======== Records for this task ========

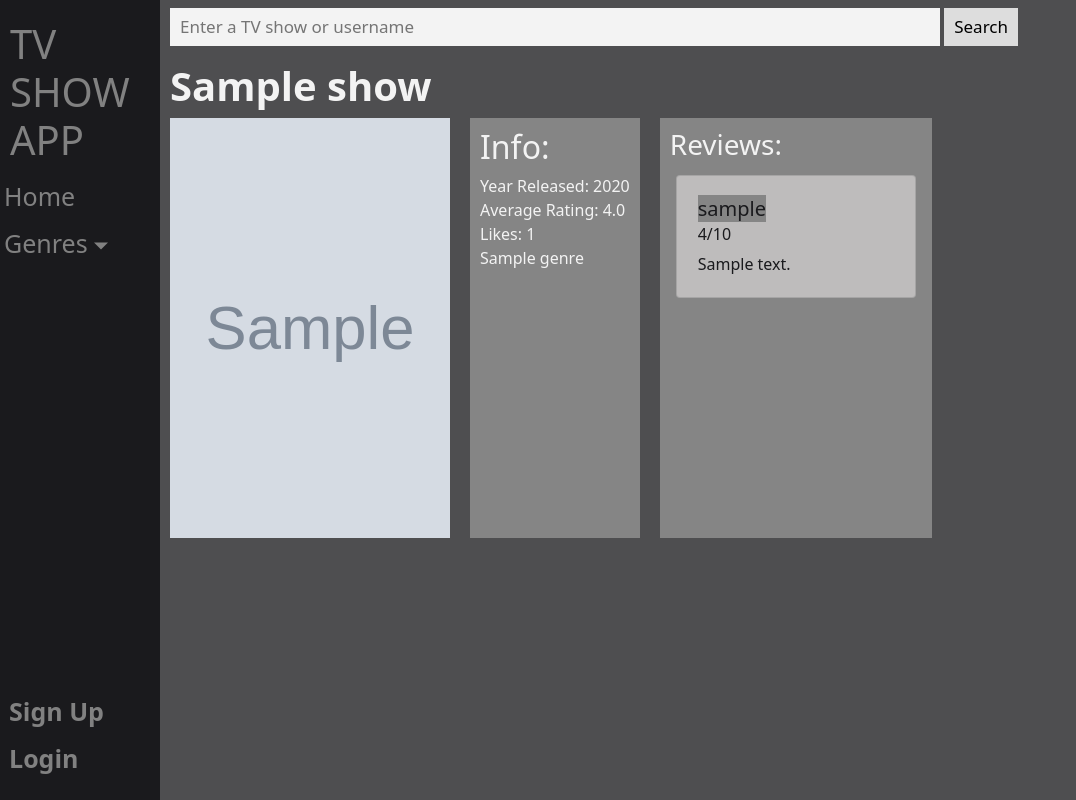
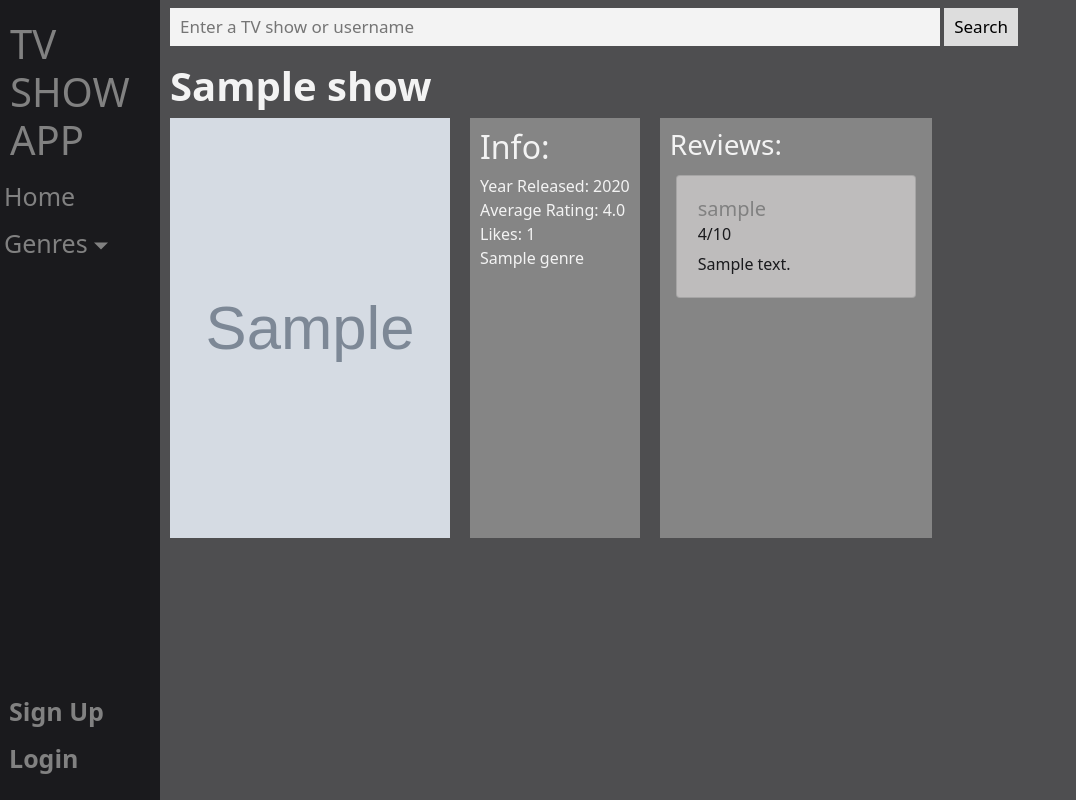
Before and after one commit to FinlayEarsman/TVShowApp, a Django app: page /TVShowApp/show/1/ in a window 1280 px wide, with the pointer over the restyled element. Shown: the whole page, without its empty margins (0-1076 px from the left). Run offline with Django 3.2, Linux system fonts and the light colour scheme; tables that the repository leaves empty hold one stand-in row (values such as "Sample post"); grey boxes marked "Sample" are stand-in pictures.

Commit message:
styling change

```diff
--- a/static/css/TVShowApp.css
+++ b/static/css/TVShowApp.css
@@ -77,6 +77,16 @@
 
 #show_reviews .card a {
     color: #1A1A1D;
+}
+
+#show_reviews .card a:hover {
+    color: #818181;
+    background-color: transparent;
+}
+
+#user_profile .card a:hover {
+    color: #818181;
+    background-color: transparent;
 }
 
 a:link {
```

========

§ **What the exercise asks**:
Wherever the word "TVShowApp" appears in the entries above, copy that whole line.

§ **Your response**:
Before and after one commit to FinlayEarsman/TVShowApp, a Django app: page /TVShowApp/show/1/ in a window 1280 px wide, with the pointer over the restyled element. Shown: the whole page, without its empty margins (0-1076 px from the left). Run offline with Django 3.2, Linux system fonts and the light colour scheme; tables that the repository leaves empty hold one stand-in row (values such as "Sample post"); grey boxes marked "Sample" are stand-in pictures.
--- a/static/css/TVShowApp.css
+++ b/static/css/TVShowApp.css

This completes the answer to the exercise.